Lawmakers and law enforcement must often figure out how to reconcile new marijuana laws with old systems. One state might have removed criminal penalties for the production, distribution, sale, and possession of marijuana, but financial institutions subject to federal regulations might still shy away from doing business with them. In 2014, the SEC issued a memorandum about potential microcap investment scams, also known as penny stock fraud, in the marijuana business. The memo sought to warn investors about “pump-and-dump” scams, which involve making false or misleading statements about a company in order to artificially inflate its stock price.

The defendant corporation in the case cited above was one of the first companies in the world to produce a vending machine for marijuana products. As early as 2013, critics were floating the term “pump-and-dump,” but the SEC alleged that the defendants falsely inflated the company’s stock price with sham stock transactions. According to the SEC’s complaint, the founder created a shell company, transferred about 226,000 shares to this company, and created documentation to make it appear that the shell company had paid over half a million dollars for the shares.
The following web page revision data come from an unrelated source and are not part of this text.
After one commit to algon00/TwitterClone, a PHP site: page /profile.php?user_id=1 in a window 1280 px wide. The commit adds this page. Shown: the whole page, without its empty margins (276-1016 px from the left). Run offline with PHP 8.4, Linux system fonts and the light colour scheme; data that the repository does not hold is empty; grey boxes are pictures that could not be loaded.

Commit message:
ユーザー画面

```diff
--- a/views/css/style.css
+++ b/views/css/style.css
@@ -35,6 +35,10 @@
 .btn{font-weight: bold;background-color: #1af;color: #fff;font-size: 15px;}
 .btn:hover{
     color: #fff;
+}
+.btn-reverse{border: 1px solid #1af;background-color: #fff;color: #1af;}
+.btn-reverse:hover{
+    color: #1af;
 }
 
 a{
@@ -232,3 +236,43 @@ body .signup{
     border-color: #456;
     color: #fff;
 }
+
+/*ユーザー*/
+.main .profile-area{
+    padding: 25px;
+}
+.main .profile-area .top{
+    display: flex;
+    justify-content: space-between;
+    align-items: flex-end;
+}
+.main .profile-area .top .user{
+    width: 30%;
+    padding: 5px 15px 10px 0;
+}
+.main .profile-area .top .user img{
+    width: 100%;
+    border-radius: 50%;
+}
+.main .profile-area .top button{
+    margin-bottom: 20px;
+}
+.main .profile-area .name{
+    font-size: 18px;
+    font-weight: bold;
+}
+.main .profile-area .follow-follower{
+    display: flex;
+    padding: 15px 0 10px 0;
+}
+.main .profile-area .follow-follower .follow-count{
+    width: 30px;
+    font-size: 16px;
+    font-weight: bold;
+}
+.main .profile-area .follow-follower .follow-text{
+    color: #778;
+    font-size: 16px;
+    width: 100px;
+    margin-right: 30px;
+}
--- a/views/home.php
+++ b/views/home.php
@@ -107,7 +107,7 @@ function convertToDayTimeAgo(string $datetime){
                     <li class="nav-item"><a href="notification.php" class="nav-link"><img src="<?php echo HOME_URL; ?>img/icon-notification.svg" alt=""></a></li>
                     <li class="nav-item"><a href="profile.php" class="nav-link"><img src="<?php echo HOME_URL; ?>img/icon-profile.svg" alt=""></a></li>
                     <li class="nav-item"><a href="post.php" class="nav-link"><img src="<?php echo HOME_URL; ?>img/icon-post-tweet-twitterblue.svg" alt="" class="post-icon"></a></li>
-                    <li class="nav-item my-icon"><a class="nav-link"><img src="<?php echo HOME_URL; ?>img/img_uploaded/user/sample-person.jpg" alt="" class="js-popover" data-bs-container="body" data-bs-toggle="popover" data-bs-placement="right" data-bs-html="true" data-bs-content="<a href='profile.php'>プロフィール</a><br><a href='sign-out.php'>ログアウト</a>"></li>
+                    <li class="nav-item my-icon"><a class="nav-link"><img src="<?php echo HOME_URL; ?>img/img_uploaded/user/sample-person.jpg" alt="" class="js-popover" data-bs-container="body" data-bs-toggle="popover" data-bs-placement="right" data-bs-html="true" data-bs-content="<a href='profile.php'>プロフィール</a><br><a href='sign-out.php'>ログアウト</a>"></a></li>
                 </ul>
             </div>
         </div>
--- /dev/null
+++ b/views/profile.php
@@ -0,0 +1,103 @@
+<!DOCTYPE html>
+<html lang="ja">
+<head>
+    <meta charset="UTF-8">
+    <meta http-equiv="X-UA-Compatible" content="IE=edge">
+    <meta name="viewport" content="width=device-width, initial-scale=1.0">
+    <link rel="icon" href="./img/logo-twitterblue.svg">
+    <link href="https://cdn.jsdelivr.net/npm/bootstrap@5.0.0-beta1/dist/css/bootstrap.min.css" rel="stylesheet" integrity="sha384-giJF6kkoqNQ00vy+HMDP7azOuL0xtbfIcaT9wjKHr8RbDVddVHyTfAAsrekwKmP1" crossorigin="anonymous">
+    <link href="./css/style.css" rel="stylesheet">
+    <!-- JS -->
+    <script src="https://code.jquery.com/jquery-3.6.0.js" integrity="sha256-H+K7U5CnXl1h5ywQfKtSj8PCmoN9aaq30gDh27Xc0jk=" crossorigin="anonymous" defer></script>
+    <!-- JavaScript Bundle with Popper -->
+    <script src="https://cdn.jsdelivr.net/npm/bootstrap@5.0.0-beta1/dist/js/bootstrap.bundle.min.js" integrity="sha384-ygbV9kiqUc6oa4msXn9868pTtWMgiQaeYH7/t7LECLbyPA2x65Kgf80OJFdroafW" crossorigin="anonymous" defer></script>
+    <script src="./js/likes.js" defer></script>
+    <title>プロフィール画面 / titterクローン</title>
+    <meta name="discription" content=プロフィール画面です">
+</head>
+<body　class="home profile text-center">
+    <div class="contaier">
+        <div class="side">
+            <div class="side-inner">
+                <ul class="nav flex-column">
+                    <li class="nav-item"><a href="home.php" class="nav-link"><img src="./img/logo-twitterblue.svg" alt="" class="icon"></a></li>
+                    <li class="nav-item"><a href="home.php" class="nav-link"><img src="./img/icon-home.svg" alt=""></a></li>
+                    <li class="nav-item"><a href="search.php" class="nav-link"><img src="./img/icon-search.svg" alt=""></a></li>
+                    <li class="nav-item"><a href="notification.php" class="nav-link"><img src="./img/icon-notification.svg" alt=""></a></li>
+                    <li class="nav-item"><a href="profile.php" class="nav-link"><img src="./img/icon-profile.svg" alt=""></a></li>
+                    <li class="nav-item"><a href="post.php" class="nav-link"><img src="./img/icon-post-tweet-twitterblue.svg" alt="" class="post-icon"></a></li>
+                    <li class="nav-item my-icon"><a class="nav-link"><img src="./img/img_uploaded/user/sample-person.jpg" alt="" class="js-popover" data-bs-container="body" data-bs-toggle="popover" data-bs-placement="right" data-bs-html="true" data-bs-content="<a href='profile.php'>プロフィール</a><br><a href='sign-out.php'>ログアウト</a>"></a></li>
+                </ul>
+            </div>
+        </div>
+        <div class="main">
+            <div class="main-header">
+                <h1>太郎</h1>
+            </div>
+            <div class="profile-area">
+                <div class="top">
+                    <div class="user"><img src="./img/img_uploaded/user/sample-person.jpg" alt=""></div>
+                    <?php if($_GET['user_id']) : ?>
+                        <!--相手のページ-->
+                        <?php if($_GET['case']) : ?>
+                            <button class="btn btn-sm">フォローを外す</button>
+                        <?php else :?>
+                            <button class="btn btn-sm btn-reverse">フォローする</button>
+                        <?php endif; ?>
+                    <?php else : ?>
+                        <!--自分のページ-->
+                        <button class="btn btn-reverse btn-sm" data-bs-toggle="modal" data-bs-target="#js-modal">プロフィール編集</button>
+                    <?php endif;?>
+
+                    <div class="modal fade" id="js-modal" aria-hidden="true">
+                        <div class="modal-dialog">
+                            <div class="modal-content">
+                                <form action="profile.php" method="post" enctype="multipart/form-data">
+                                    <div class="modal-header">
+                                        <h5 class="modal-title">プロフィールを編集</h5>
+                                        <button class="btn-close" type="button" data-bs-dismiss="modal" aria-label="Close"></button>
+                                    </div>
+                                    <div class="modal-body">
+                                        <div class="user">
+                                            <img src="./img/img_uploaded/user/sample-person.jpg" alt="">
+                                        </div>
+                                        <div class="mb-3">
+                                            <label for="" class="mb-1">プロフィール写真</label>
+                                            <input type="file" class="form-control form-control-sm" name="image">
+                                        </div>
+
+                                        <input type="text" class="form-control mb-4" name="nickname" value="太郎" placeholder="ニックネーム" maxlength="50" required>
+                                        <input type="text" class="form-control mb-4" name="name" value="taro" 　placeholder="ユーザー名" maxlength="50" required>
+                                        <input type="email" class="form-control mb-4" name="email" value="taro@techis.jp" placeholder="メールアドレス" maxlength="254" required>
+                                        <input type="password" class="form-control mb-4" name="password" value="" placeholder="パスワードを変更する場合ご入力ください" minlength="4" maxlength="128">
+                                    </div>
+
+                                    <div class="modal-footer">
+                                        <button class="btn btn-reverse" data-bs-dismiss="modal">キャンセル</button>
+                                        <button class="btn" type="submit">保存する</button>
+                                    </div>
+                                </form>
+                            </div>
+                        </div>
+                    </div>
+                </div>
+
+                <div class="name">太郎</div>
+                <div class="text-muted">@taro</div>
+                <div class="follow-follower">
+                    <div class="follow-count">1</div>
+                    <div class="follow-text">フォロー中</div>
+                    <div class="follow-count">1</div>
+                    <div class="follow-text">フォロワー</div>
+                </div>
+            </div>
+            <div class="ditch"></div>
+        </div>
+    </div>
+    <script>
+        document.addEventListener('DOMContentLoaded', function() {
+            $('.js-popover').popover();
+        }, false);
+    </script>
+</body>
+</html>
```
The SEC claimed that additional fraudulent transactions, along with misleading press releases and regulatory filings, further inflated the stock.

The SEC charged the defendants with fraud in the purchase and sale of securities under the Securities Exchange Act, 15 U.S.C. § 78j, 17 C.F.R. 240.10b-5; fraud in the offer or sale of securities under the Securities Act, 15 U.S.C. § 77q; various reporting violations; and other claims. The company founder agreed to the entry of a final judgment in March 2017, and the corporation followed the next day. The final judgment included various injunctions and a total penalty of about $12 million, which consisted of the disgorgement of about $6 million in proceeds from the fraudulent conduct and a civil penalty in an equal amount.

These blog posts are meant to be illustrative only. Unless expressly stated to the contrary herein, these matters are not the result of any legal work of Michael J. Brown, but are used to communicate a particular point of view. Michael J. Brown does not claim credit for any legal work done by any lawyer or law firm either generally or specifically, with respect to the matters contained in this blog.

Board-certified white collar crime attorney Michael J. Brown has defended people in West Texas against alleged state and federal charges since 1992. Contact us today online or at (432) 687-5157 to schedule a confidential consultation with an experienced and knowledgeable advocate for criminal justice.

More Blog Posts:

SEC Files Securities Fraud Claims Against Bitcoin Mining Companies, Texas Criminal Lawyer Blog, April 22, 2016

SEC Rejects Constitutional Challenge in Securities Fraud Case, Texas Criminal Lawyer Blog, December 23, 2015

Manager of Mortgage Finance Company Convicted in Federal Court of 28 Counts of Fraud, Texas Criminal Lawyer Blog, October 23, 2013

Photo credit: Leon Brooks [Public domain], via Wikimedia Commons.